[Extracted data entries]
┄┄┄┄┄┄┄┄┄┄
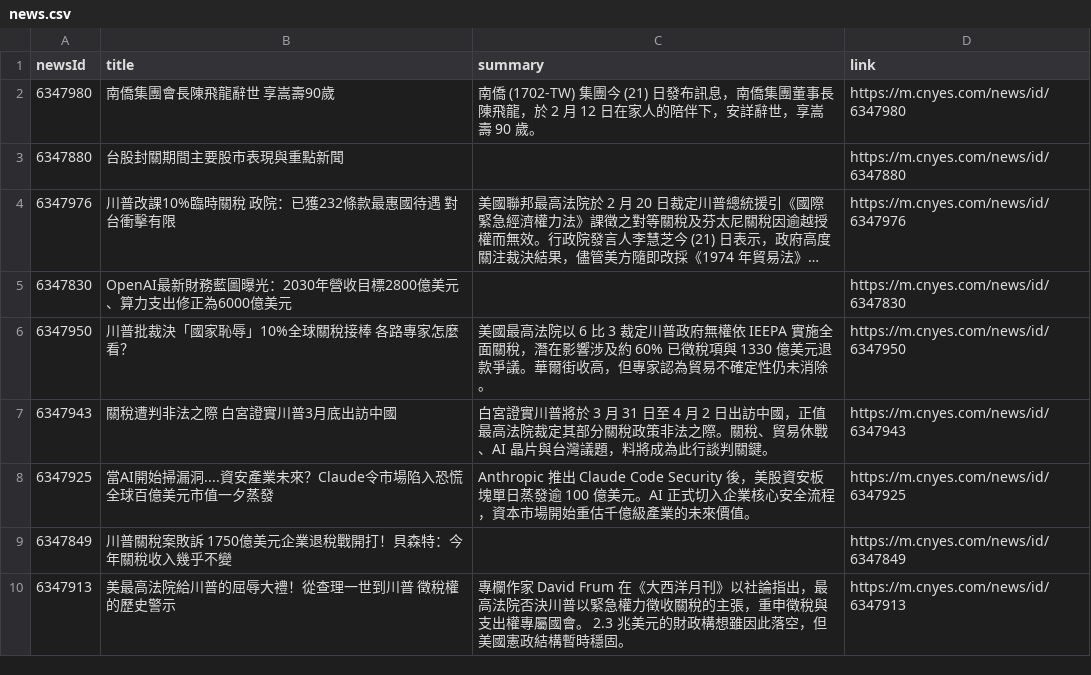
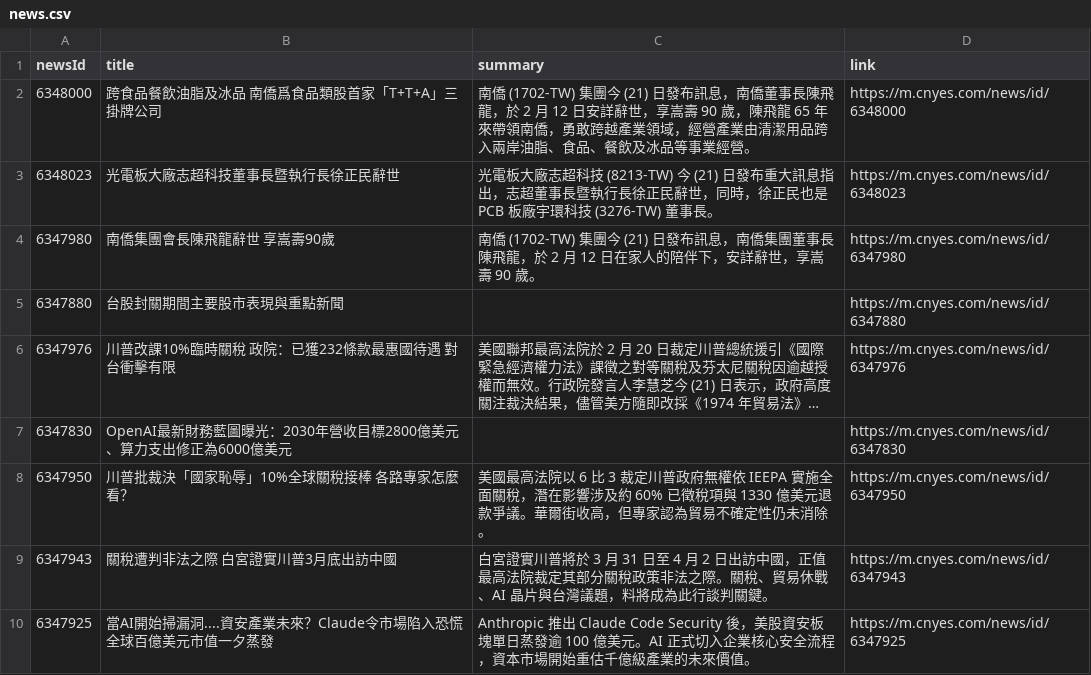
Before and after one commit to MaxDong168/test_github_actions, a CSV file: news.csv, drawn as a sheet; only a part is shown; the shorter side is filled out with more unchanged rows; long unchanged cells end in …; the diff names each change by its address in the sheet, - before the commit and + after, or states it on an @@ line.

```diff
--- a/news.csv
+++ b/news.csv
+row 2: 6348000 | 跨食品餐飲油脂及冰品 南僑爲食品類股首家「T+T+A」三掛牌公司 | 南僑 (1702-TW) 集團今 (21) 日發布訊息，南僑董事長陳飛龍，於 2 月 12 日安詳辭世，享嵩壽 90 歲，陳飛龍 65 年來帶領南僑，勇敢跨越產業領域，經營產業由清潔用品跨入兩岸油脂、食品、餐飲及冰品等事業經營。 | https://m.cnyes.com/news/id/6348000
+row 3: 6348023 | 光電板大廠志超科技董事長暨執行長徐正民辭世 | 光電板大廠志超科技 (8213-TW) 今 (21) 日發布重大訊息指出，志超董事長暨執行長徐正民辭世，同時，徐正民也是 PCB 板廠宇環科技 (3276-TW) 董事長。 | https://m.cnyes.com/news/id/6348023
```
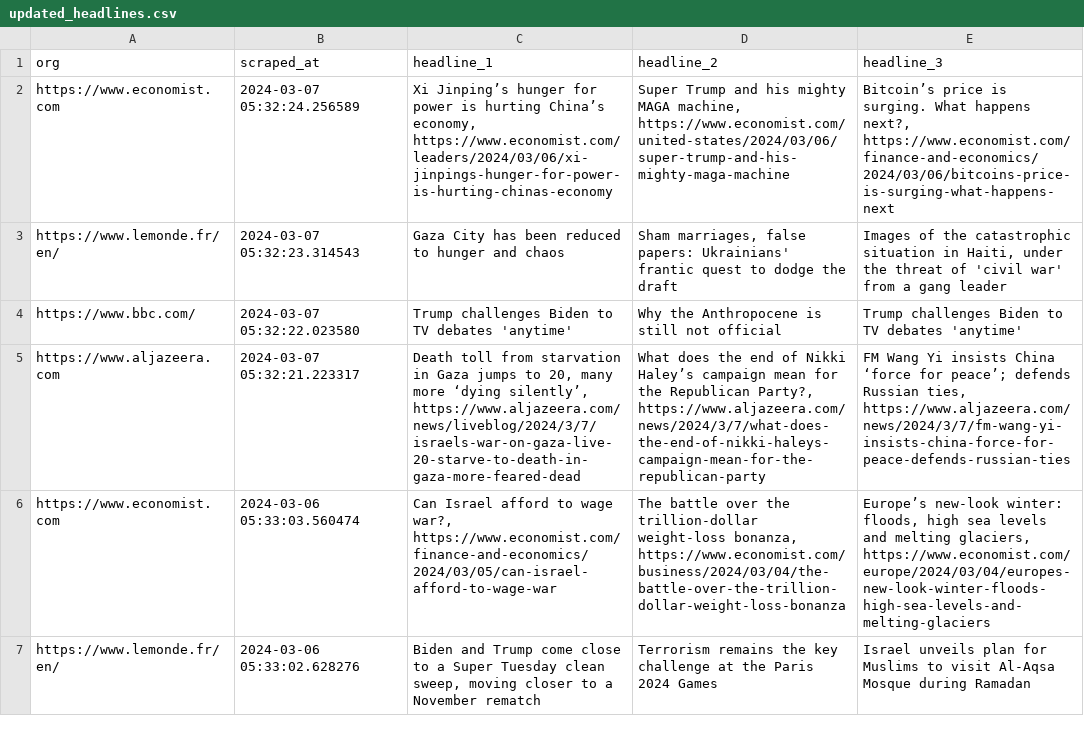
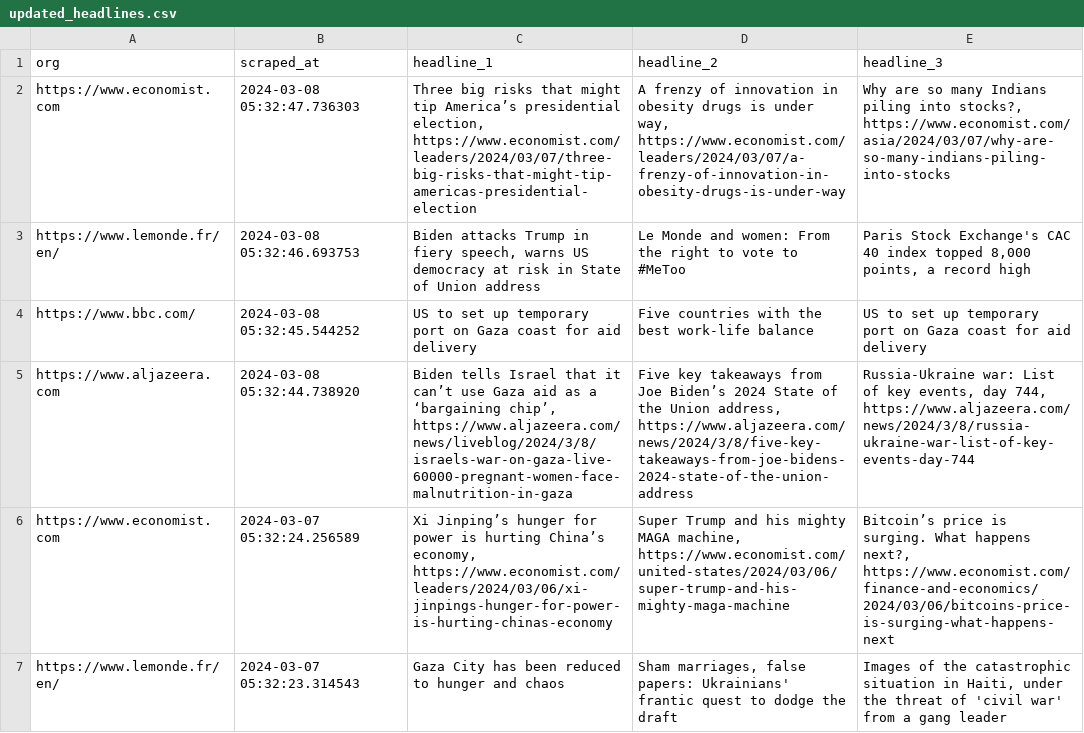
Before and after one commit to raphaelletseng/news_autoscraper, a CSV file: updated_headlines.csv, drawn as a sheet; only a part is shown; the shorter side is filled out with more unchanged rows; the diff names each change by its address in the sheet, - before the commit and + after, or states it on an @@ line.

```diff
--- a/updated_headlines.csv
+++ b/updated_headlines.csv
+row 2: https://www.economist.com | 2024-03-08 05:32:47.736303 | Three big risks that might tip America’s presidential election, https://www.economist.com/leaders/2024/03/07/three-big-risks-that-might-tip-americas-presidential-election | A frenzy of innovation in obesity drugs is under way, https://www.economist.com/leaders/2024/03/07/a-frenzy-of-innovation-in-obesity-drugs-is-under-way | Why are so many Indians piling into stocks?, https://www.economist.com/asia/2024/03/07/why-are-so-many-indians-piling-into-stocks
+row 3: https://www.lemonde.fr/en/ | 2024-03-08 05:32:46.693753 | Biden attacks Trump in fiery speech, warns US democracy at risk in State of Union address | Le Monde and women: From the right to vote to #MeToo | Paris Stock Exchange's CAC 40 index topped 8,000 points, a record high
+row 4: https://www.bbc.com/ | 2024-03-08 05:32:45.544252 | US to set up temporary port on Gaza coast for aid delivery | Five countries with the best work-life balance | US to set up temporary port on Gaza coast for aid delivery
+row 5: https://www.aljazeera.com | 2024-03-08 05:32:44.738920 | Biden tells Israel that it can’t use Gaza aid as a ‘bargaining chip’, https://www.aljazeera.com/news/liveblog/2024/3/8/israels-war-on-gaza-live-60000-pregnant-women-face-malnutrition-in-gaza | Five key takeaways from Joe Biden’s 2024 State of the Union address, https://www.aljazeera.com/news/2024/3/8/five-key-takeaways-from-joe-bidens-2024-state-of-the-union-address | Russia-Ukraine war: List of key events, day 744, https://www.aljazeera.com/news/2024/3/8/russia-ukraine-war-list-of-key-events-day-744
```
┄┄┄┄┄┄┄┄┄┄
**What needs to be done**.
Your answer should be only a number: how many lines of the data above contain the string "cnyes"?

**Response**.
2